List<MsgIdTimeStampMap> CANMsgIdList = new List<msgidtimestampmap>();</msgidtimestampmap>
So CANMsgIdList is a private variable that will never be accessible outside the scope of 'Bar.
You also declare, and instantiate, a variable with the same
name in the 'ReadLogFile method:
List<MsgIdTimeStampMap> CANMsgIdList = new List<MsgIdTimeStampMap>();
That variable will not be accessible outside the scope of 'ReadLogFile.
While the C# compiler will not throw an error if it finds variables of the same Types, and Names, in different lexical scopes (and ReSharper won't flag it either), having that kind of duplication is, imho, a recipe for confusing code, and future errors.
If you want to access the instance of CANMsgIdList in your Main procedure, or in other methods in your Application, declare, and instantiate, it once
in the scope of the Program/Class.
private void Bar()
CANMsgIdList = new List<msgidtimestampmap>();
files\log file with orange\logfile.asc");
If you go this route you can then modify the 'ReadLogFile method to return void:
private void ReadLogFile(string dataLogFile)
and eliminate the return statement in the method: now the instance 'Add method in 'ReadLogFile will operate directly on the instance of CANMsgList available to all methods in the Program/Class.
However, that's just one approach: there would be nothing wrong with passing the instance of 'CANMsgIdListas a parameter into 'ReadLogFile, and having 'ReadLogFile return the same instance
after it has been "fleshed-out."

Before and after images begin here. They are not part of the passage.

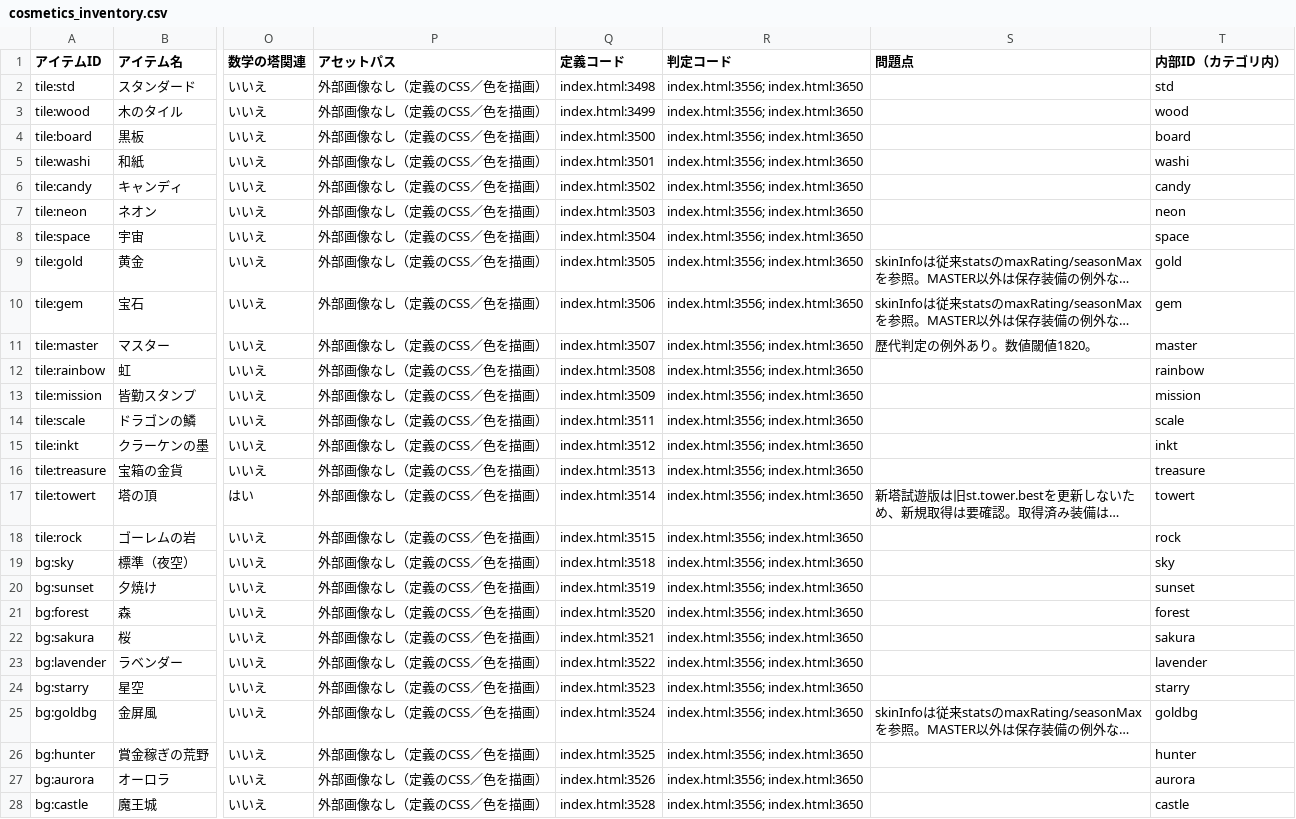
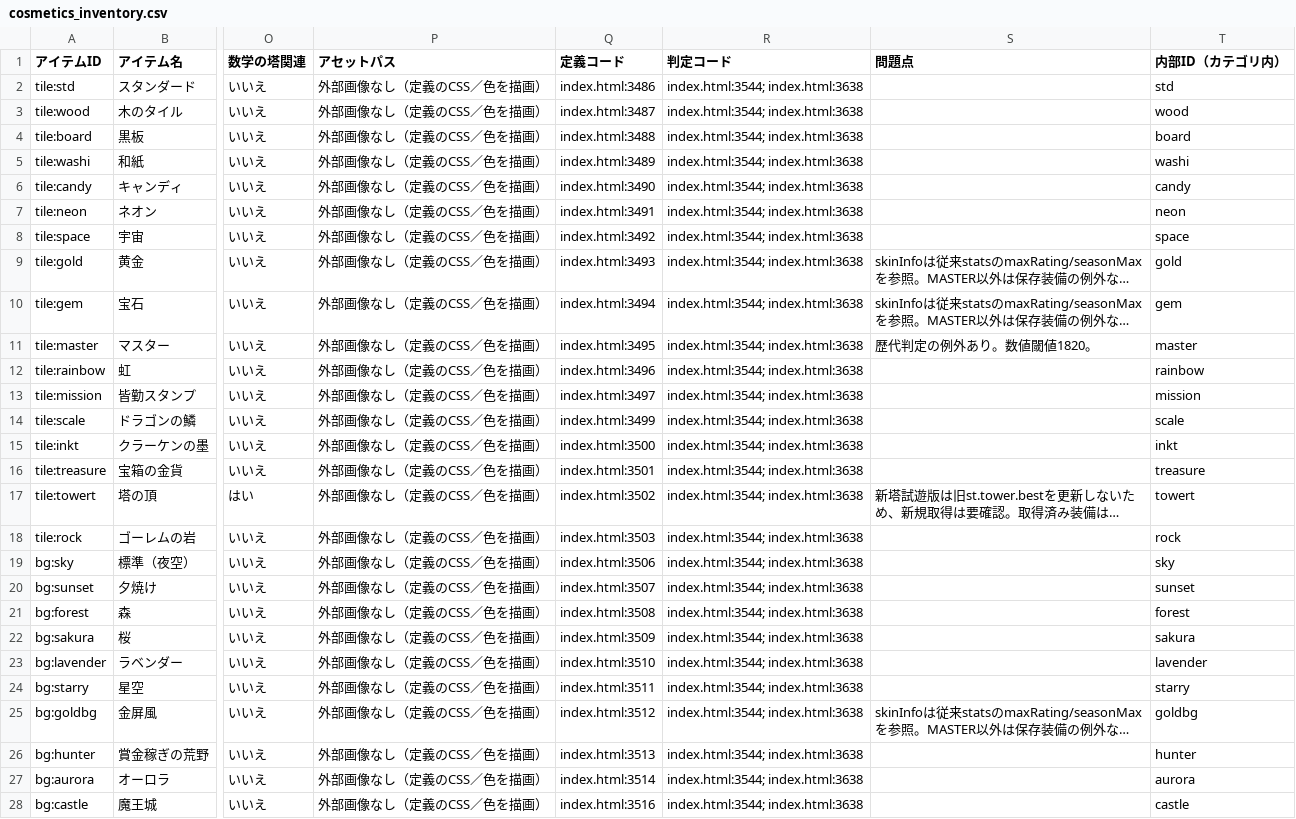
Before and after one commit to asumax1128/factorfactor, a CSV file: reports/cosmetics_inventory.csv, drawn as a sheet; only a part is shown, gaps mark what is left out; long unchanged cells end in …; the diff covers the shown part only; the diff names each change by its address in the sheet, - before the commit and + after, or states it on an @@ line.

```diff
--- a/reports/cosmetics_inventory.csv
+++ b/reports/cosmetics_inventory.csv
-Q2 (定義コード): index.html:3498
+Q2 (定義コード): index.html:3486
-R2:R28 (判定コード): index.html:3556; index.html:3650
+R2:R28 (判定コード): index.html:3544; index.html:3638
-Q3 (定義コード): index.html:3499
+Q3 (定義コード): index.html:3487
-Q4 (定義コード): index.html:3500
+Q4 (定義コード): index.html:3488
-Q5 (定義コード): index.html:3501
+Q5 (定義コード): index.html:3489
-Q6 (定義コード): index.html:3502
+Q6 (定義コード): index.html:3490
-Q7 (定義コード): index.html:3503
+Q7 (定義コード): index.html:3491
-Q8 (定義コード): index.html:3504
+Q8 (定義コード): index.html:3492
-Q9 (定義コード): index.html:3505
+Q9 (定義コード): index.html:3493
-Q10 (定義コード): index.html:3506
+Q10 (定義コード): index.html:3494
-Q11 (定義コード): index.html:3507
+Q11 (定義コード): index.html:3495
-Q12 (定義コード): index.html:3508
+Q12 (定義コード): index.html:3496
-Q13 (定義コード): index.html:3509
+Q13 (定義コード): index.html:3497
-Q14 (定義コード): index.html:3511
+Q14 (定義コード): index.html:3499
-Q15 (定義コード): index.html:3512
+Q15 (定義コード): index.html:3500
-Q16 (定義コード): index.html:3513
+Q16 (定義コード): index.html:3501
-Q17 (定義コード): index.html:3514
+Q17 (定義コード): index.html:3502
-Q18 (定義コード): index.html:3515
+Q18 (定義コード): index.html:3503
-Q19 (定義コード): index.html:3518
+Q19 (定義コード): index.html:3506
-Q20 (定義コード): index.html:3519
+Q20 (定義コード): index.html:3507
-Q21 (定義コード): index.html:3520
+Q21 (定義コード): index.html:3508
-Q22 (定義コード): index.html:3521
+Q22 (定義コード): index.html:3509
-Q23 (定義コード): index.html:3522
+Q23 (定義コード): index.html:3510
-Q24 (定義コード): index.html:3523
+Q24 (定義コード): index.html:3511
-Q25 (定義コード): index.html:3524
+Q25 (定義コード): index.html:3512
-Q26 (定義コード): index.html:3525
+Q26 (定義コード): index.html:3513
-Q27 (定義コード): index.html:3526
+Q27 (定義コード): index.html:3514
-Q28 (定義コード): index.html:3528
+Q28 (定義コード): index.html:3516
```
Also changed, not shown: 20 edited cells elsewhere in this file, reports/achievements_inventory.csv, reports/titles_inventory.csv, 3 other files.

The extent of "formality" in passing in structures as parameters, and returning them, is most often influenced by the extent you need to re-use methods.
It's a very good idea, imho, to define Type access modifiers as you create methods and fields, structs, etc. It makes your code much more readable, and helps highlight issues related to scope, like the issue here. 'public and 'private cost
you very little :)